Intel's Nehalem chips to get 'Core' branding

Chipmaker's next-generation desktop processors will be branded "Core" and get an "i7" identifier for the first wave of products.

Intel's next-generation desktop processors will be branded "Intel Core" with an "i7" identifier for the first wave of products.

The i7 identifier will apply to the first crop of high-end desktop processors, according to George Alfs, an Intel spokesperson. Other identifiers will come later that will "complement" the i7, said Alfs.

There will be a separate black logo for the highest-end offering called the Extreme Edition. Model numbers will differentiate each chip.

"The Core name is and will be our flagship PC processor brand going forward," Sean Maloney, Intel executive vice president and general manager, said in a statement.

Intel is trying to simplify branding. In the past "it's been Core Duo, Core Solo...Basically, we're going to simplify Nehalem down to just Core," Alfs said.

Currently known by the code name Nehalem, the desktop Core i7 processors are slated to ship in the fourth quarter and will be based on a new microarchitecture that will have faster chip-to-chip communication and be better at doing multiple tasks simultaneously--what Intel calls hyper-threading, among other improvements .

The Core i7 processors will also be Intel's first processors to put all four cores on one piece of silicon. (Something that Advanced Micro Devices has already achieved with its Phenom and Opteron processors.)

Core i7 chips are expected to have a special appeal to enthusiast gamers because of the increased performance that typically comes with a new Intel microarchitecture. Content creation will also be a target market, Intel said.

Versions, due later, will be targeted at the server market and, after that, the mobile space, where certain versions will integrate a graphics engine onto the same piece of silicon as the processor.

About the author

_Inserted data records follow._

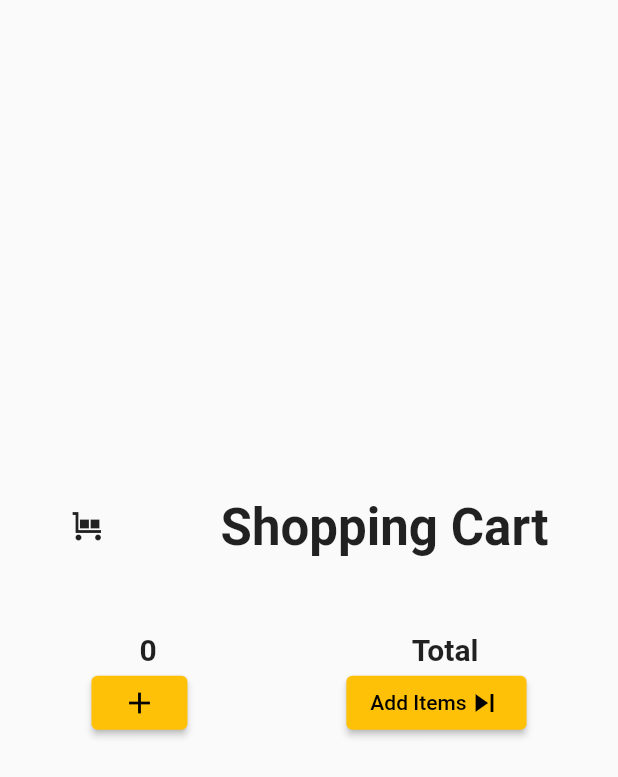
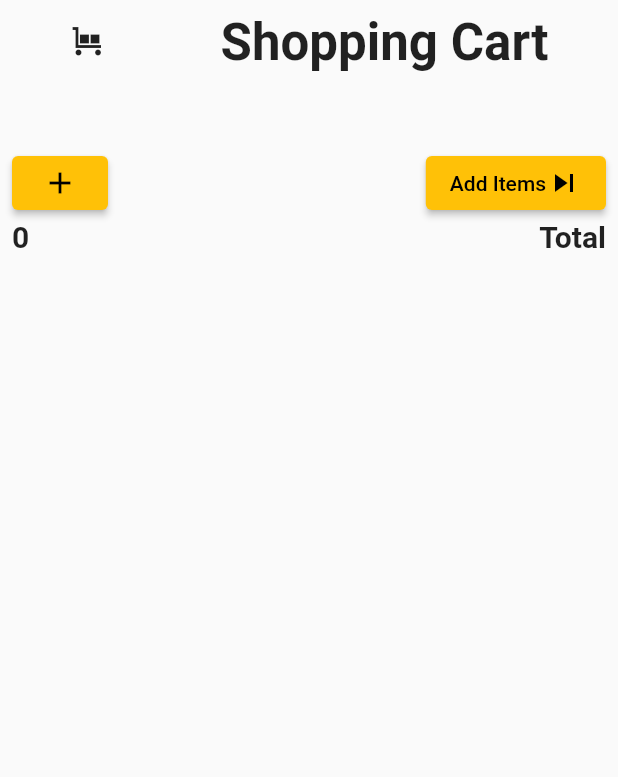
Before and after one commit to IrshadSTX/provider_two, a Flutter app: the screen it shows after launch, on a phone screen of 412 x 824 dp. Shown: the top 777 px of the screen. Run offline on Flutter 3.47's test engine with Material 2 defaults, Android fonts, the light colour scheme and no system bars.

Commit message:
errror fixed

```diff
--- a/lib/main.dart
+++ b/lib/main.dart
@@ -1,4 +1,6 @@
 import 'package:flutter/material.dart';
+import 'package:provider/provider.dart';
+import 'package:provider_two/provider/provider_data.dart';
 import 'package:provider_two/screens/user.dart';
 
 void main(List<String> args) {
@@ -10,9 +12,12 @@ class MyApp extends StatelessWidget {
 
   @override
   Widget build(BuildContext context) {
-    return MaterialApp(
-      home: UserPage(),
-      theme: ThemeData(primarySwatch: Colors.amber),
+    return ChangeNotifierProvider(
+      create: (context) => DataProvider(),
+      child: MaterialApp(
+        home: UserPage(),
+        theme: ThemeData(primarySwatch: Colors.amber),
+      ),
     );
   }
 }
--- a/lib/provider/provider_data.dart
+++ b/lib/provider/provider_data.dart
@@ -1,8 +1,10 @@
+import 'dart:typed_data';
+
 import 'package:flutter/material.dart';
 
-class DataProvider with ChangeNotifier {
+class DataProvider extends ChangeNotifier {
   int _x = 0;
-  int get x => x;
+  int get x => _x;
   void incrementX() {
     _x++;
     notifyListeners(); // update() setState()
--- a/lib/screens/user.dart
+++ b/lib/screens/user.dart
@@ -1,5 +1,7 @@
 //remove items
 import 'package:flutter/material.dart';
+import 'package:provider/provider.dart';
+import 'package:provider_two/provider/provider_data.dart';
 
 import 'package:provider_two/screens/admin.dart';
 
@@ -10,6 +12,7 @@ class UserPage extends StatelessWidget {
   Widget build(BuildContext context) {
     return Scaffold(
         body: SafeArea(
+      child: SingleChildScrollView(
         child: Padding(
           padding: const EdgeInsets.all(8.0),
           child: Column(mainAxisAlignment: MainAxisAlignment.center, children: [
@@ -27,23 +30,12 @@ class UserPage extends StatelessWidget {
               height: 50,
             ),
             Row(
-            mainAxisAlignment: MainAxisAlignment.spaceAround,
-            children: const [
-              Text(
-                '0',
-                style: TextStyle(fontSize: 20, fontWeight: FontWeight.bold),
-              ),
-              Text('Total',
-                  style: TextStyle(fontSize: 20, fontWeight: FontWeight.bold)),
-            ],
-          ),
-          Row(
-            mainAxisAlignment: MainAxisAlignment.spaceAround,
               children: [
                 ElevatedButton(
                   onPressed: () {},
                   child: const Icon(Icons.add),
                 ),
+                const Spacer(),
                 ElevatedButton(
                   onPressed: () {
                     Navigator.of(context).push(MaterialPageRoute(
@@ -58,7 +50,23 @@ class UserPage extends StatelessWidget {
                 ),
               ],
             ),
+            Row(
+              mainAxisAlignment: MainAxisAlignment.spaceBetween,
+              children: [
+                Consumer<DataProvider>(builder: (context, providerData, child) {
+                  return Text(
+                    providerData.x.toString(),
+                    style: TextStyle(fontSize: 20, fontWeight: FontWeight.bold),
+                  );
+                }),
+                Spacer(),
+                Text('Total',
+                    style:
+                        TextStyle(fontSize: 20, fontWeight: FontWeight.bold)),
+              ],
+            ),
           ]),
+        ),
       ),
     ));
   }
```
Also changed, not shown: pubspec.yaml (+4 -12 lines), pubspec.lock. Lines whose indentation alone changed are shown as unchanged.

Brooke Crothers writes about mobile computer systems, including laptops, tablets, smartphones: how they define the computing experience and the hardware that makes them tick. He has served as an editor at large at CNET News and a contributing reporter to The New York Times' Bits and Technology sections. His interest in things small began when living in Tokyo in a very small apartment for a very long time.

 

Join the discussion

Conversation powered by Livefyre

Show Comments Hide Comments